We all approach the Bible with a world of assumptions and, sadly, (despite loud assurances to the contrary in certain quarters) the Bible does not "interpret itself". Two contradictory sets of texts do not cancel each other out; they just create a mess - and a breeding ground for half-baked apologetics. Come back Marcion, all is forgiven!
Part 3 is a nicely worded slap-down to the frequent practice of "appealing to authority" to back up opinions. According to Miller, both fundamentalists and atheists do this, but he concedes that fundamentalists do this more directly (and he won't get any grief from me on that).
But will the "argument from authority" critique wash when it comes to atheism.
... the greater irony vis-à-vis the Atheist position is that they turn around and use the source/authority that they have just discredited to discredit the Judeo-Christian conception of God! They are quick to appeal to those same Scriptures to demonstrate that the God of the Bible is a homophobic, homicidal, immoral, tyrannical, vindictive and slavery affirming monster.
|Bart Ehrman - atheist and biblical scholar|
Again, yes - but

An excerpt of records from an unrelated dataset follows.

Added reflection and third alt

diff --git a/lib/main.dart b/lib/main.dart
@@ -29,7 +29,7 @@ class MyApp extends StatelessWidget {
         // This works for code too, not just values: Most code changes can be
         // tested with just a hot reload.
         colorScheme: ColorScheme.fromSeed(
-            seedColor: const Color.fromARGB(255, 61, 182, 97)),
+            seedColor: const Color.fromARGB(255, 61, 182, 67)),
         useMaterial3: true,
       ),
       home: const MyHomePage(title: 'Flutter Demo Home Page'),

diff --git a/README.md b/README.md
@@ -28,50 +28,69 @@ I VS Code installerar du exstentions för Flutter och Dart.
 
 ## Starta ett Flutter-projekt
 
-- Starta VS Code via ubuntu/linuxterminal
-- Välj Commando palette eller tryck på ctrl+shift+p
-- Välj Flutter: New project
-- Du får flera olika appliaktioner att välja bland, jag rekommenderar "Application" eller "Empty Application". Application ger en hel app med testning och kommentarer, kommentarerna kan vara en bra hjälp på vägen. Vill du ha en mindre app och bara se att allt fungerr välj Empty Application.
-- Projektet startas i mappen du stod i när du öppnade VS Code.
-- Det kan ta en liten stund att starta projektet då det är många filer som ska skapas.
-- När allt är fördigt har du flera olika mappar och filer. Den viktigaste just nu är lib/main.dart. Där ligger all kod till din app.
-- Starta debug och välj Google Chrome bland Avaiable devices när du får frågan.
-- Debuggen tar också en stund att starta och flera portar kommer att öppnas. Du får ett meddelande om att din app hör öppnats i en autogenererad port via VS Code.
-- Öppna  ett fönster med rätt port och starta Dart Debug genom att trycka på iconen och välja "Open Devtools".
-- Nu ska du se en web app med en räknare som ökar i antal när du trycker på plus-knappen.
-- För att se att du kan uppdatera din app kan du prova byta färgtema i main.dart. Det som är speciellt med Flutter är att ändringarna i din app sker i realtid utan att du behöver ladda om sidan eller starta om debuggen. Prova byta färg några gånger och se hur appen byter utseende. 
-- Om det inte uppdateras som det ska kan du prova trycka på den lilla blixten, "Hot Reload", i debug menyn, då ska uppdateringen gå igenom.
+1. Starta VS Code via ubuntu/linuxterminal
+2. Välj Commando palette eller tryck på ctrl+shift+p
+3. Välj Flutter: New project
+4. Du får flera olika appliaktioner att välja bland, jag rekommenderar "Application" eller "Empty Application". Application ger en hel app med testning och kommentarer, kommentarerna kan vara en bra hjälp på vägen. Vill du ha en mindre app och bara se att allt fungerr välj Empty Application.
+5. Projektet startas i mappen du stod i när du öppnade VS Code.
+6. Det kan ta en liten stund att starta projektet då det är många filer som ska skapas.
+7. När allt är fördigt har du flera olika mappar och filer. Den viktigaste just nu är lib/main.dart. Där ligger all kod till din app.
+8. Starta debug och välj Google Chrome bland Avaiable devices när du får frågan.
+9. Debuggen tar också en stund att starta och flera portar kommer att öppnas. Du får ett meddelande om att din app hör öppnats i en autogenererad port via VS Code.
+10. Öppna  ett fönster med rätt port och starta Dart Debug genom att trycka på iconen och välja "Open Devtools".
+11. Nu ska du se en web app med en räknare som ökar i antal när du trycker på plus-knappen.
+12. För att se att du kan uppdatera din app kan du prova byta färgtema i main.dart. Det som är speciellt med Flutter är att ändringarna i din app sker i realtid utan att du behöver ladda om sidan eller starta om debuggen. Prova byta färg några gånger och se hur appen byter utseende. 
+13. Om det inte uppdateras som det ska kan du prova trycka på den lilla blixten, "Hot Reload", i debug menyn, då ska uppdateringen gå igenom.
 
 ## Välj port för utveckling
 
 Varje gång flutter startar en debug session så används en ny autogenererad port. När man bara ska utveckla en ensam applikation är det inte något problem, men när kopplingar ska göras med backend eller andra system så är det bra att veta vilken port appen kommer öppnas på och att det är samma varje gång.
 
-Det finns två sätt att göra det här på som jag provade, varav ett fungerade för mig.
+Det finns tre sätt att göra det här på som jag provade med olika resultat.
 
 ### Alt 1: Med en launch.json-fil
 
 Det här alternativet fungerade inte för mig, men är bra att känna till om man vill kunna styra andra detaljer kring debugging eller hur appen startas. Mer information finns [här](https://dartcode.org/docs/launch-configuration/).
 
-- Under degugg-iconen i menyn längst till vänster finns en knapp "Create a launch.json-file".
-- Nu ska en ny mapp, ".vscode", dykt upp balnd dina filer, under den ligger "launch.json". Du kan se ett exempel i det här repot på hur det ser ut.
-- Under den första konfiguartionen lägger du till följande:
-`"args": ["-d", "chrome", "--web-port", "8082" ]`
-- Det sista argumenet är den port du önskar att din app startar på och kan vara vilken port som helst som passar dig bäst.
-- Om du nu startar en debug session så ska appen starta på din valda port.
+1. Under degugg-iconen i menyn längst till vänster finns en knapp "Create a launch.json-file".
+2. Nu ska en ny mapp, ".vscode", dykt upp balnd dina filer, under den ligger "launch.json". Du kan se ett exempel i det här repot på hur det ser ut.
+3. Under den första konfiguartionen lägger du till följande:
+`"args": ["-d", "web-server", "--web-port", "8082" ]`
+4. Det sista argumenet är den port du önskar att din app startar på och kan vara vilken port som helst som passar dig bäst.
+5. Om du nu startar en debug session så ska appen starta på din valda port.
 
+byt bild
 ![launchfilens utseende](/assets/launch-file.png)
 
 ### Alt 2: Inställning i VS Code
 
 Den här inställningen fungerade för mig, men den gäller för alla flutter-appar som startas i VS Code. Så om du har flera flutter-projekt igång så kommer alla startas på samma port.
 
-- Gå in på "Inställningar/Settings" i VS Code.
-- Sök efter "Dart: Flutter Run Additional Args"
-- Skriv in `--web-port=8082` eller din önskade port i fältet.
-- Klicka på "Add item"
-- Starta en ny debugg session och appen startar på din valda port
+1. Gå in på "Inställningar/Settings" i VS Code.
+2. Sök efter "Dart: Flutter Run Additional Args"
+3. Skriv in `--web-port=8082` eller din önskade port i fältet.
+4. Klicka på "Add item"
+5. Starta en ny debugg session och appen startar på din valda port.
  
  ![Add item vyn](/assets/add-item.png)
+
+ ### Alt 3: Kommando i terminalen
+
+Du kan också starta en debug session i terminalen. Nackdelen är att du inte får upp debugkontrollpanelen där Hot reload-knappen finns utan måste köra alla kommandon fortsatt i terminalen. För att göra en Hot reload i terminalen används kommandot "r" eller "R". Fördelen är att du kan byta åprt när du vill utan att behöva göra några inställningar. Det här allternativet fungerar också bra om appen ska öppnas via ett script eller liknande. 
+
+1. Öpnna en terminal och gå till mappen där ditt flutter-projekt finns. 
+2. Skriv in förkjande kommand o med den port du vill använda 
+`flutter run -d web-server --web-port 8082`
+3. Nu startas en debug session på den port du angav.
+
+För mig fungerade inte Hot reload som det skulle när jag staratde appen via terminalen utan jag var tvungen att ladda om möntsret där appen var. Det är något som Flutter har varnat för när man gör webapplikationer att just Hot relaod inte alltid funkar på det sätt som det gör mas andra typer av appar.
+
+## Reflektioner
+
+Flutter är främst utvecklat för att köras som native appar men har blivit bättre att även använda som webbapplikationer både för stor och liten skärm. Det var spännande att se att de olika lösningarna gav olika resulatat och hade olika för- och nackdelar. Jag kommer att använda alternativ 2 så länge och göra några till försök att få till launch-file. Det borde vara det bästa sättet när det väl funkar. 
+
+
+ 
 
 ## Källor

. Only insofar as atheists aim their guns at the Bible. Okay, there are some who obsess about the Bible. Ex-members of high- demand biblicist sects (hmm, maybe we could even think of an example) might be particularly prone to this - and that would be both appropriate for them in their circumstances
and understandable. But consider two prominent atheists who engage the field of biblical studies professionally, Bart Ehrman and Bob Price. Neither man fits the pattern.
Second point: obviously any good atheist doesn't believe in the existence of "the God of the Bible" any more than Jupiter Olympus. The point being made is about the portrayal
of "the God of the Bible" in
the Bible, and that seems to be something evidential, and not an appeal to authority.
Miller finishes by writing:
Neither side seems to be able to recognize their use of fallacious reasoning. They see it in each other, but not in themselves.
Yes, Fundamentalists and Atheists are very different from each other - it is legitimate to characterize them as being polar opposites philosophically. However, it is very clear to this blogger that both sides employ fallacious arguments to advance their viewpoints/agendas. What do you think?
I'm interested in your perspective too. But if you've got a few minutes to spare, why not click across to GCBC and read the three posts in full, and drop a comment on Miller's blog as well.